Documenting Lawful Source of Funds in EB-5
One of the major roles an immigration attorney plays for an EB-5 immigrant investor is strategizing and documenting the lawful nature of EB-5 capital invested in a new commercial enterprise. This is to comply with USCIS regulations at 8 C.F.R. 204.6(j)(2) and (3), which lists the type of evidence an EB-5 investor must submit, as applicable, such as foreign business registration records, business or personal tax returns, or evidence of other sources of capital, to demonstrate the capital was “obtained through lawful means.” In practice, this can require substantial documentation when preparing the Form I-526 petition, as USCIS reviews documents like a forensic accountant, requiring documentation on earnings and bank transfers to correlate with the investor’s “source of funds” story.
How should an EB-5 investor prove source of funds?
An EB-5 petitioner must establish that the actual capital invested came from a lawful source, and not simply that the capital could have been provided from lawful funds. See Binbin Lei, 2017 U.S. Dist. LEXIS 43548, at *4 n. 2 (“[A] plaintiff cannot establish that she is eligible for an EB-5 visa merely by showing that her husband was financially capable of affording her capital investment via lawfully obtained funds; she must establish that the actual capital invested was obtained through lawful means.”)
U.S. courts have found these “hyper-technical” requirements serve a valid government interest: confirming that the funds utilized are not of suspect origin, such as drug trafficking, money laundering, or other criminal enterprises. See Spencer Enterprises, Inc. v. United States, 229 F. Supp. 2d 1025, 1040 (E.D. Calif. 2001) aff'd 345 F.3d 683 (9th Cir. 2003) (affirming a finding that a petitioner had failed to establish the lawful source of her funds due to her failure to designate the nature of all of her employment or submit five years of tax returns).
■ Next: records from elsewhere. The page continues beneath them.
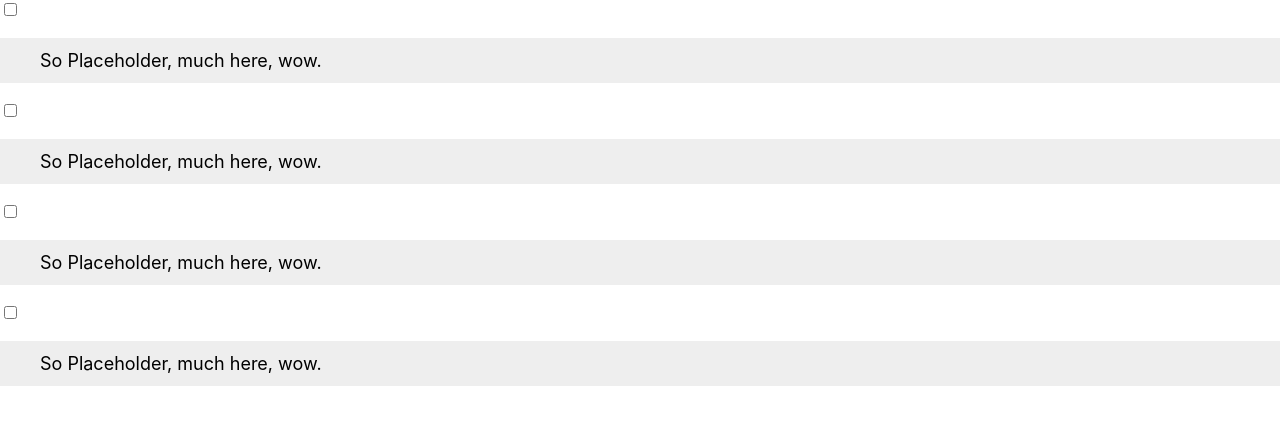
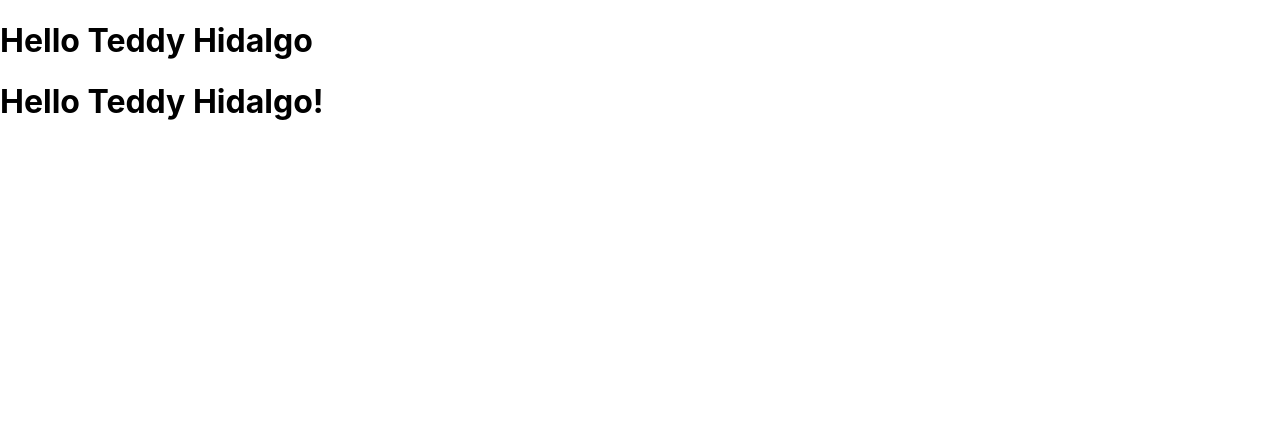
Before and after one commit to teddylockhart/component-ramp-app, a React (Create React App) app: page / in a window 1280 px wide. Shown: the top 424 px of the page. Built offline with nearby package versions, Linux system fonts and the light colour scheme.

Commit message:
11.14 JS usage in React

```diff
--- a/src/ToDo.js
+++ b/src/ToDo.js
@@ -1,5 +1,5 @@
 import React from 'react';
-import './ToDo.css'
+import './ToDo.css';
 import Checkbox from './components/Checkbox';
 import ListItem from './components/ListItem';
 
--- a/src/components/HW.js
+++ b/src/components/HW.js
@@ -1,9 +1,18 @@
 import React from "react";
 
 function HW() {
+    const firstName = 'Teddy'
+    const lastName = 'Hidalgo'
+
     return (
         <div className="HW">
-            <h1>Hello World!</h1>
+            {/* Signals JavaScript usage with {} */}
+            <h1>Hello {firstName + " " + lastName}</h1>
+
+            {/* ES6 String Templating Syntax? */}
+            <h1>Hello {`${firstName} ${lastName}`}!</h1>
+
+            {/* <h1>Hello World!</h1> */}
         </div>
     );
 }
--- a/src/index.js
+++ b/src/index.js
@@ -14,10 +14,10 @@ import * as serviceWorker from './serviceWorker';
 // ReactDOM.render(<App />, document.getElementById('root'));
 
 // To Do List
-ReactDOM.render(<ToDo />, document.getElementById('root'));
+// ReactDOM.render(<ToDo />, document.getElementById('root'));
 
 // Hello World
-// ReactDOM.render(<HW />, document.getElementById('root'));
+ReactDOM.render(<HW />, document.getElementById('root'));
 
 // Unordered List
 // ReactDOM.render(<UL />, document.getElementById('root'));
```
The process to establish that EB-5 capital came from a legal source
EB-5 immigration attorneys work closely with the immigrant investor (and potentially his/her financial advisor, tax professionals, and others) to understand how the EB-5 applicant earned his/her capital and how such earnings can be documented. This is a critical aspect of EB-5 investor representation, and can involve weeks of back and forth to obtain, translate, and review documentation before being able to present an approvable case to USCIS.
Additionally, an EB-5 petitioner must document the “path of funds” in order to meet the burden of establishing that the funds are his own funds. See In re Izummi, 22 I. & N. Dec. 169, 195 (holding because "petitioner ha[d] not documented the path of funds, ... the petitioner ... failed to meet his burden of establishing that the initial [investment] ... were his own funds"); and In re Soffici, 22 I. & N. Dec. 158, 164-65 (finding petitioner failed to demonstrate he satisfied Section 204.6(j)(2) & (3) because he failed to document adequately the source of funds he sought to invest).
Why it's critical to consider source before transferring EB-5 capital
Due to restrictions of formal banking channels or currency exchange controls, it has become more common for an EB-5 investor’s funds to involve a private currency exchange. USCIS has become more attuned to these financial relationships and have begun denying Form I-526s when the currency exchanger is unable to provide evidence of the lawful source of funds being transferred to the United States. It is critical that an EB-5 investor discuss the evidentiary requirements with an immigration attorney and private currency exchanger before transferring funds to ensure documentation can be provided to assuage any USCIS concerns.
Hiring an experienced EB-5 attorney is important for many reasons, but documenting the lawful source and path of funds is one of the biggest reasons why. It’s something that must be done correctly on the first try, before the EB-5 capital is transferred to a new commercial enterprise. EB-5 practitioners have seen a large uptick in Requests for Evidence, Notices of Intent to Deny, and denials related to source of funds, and it can be difficult to “fix” a case after it has already been filed. This is not an area to be penny-wise, pound-foolish.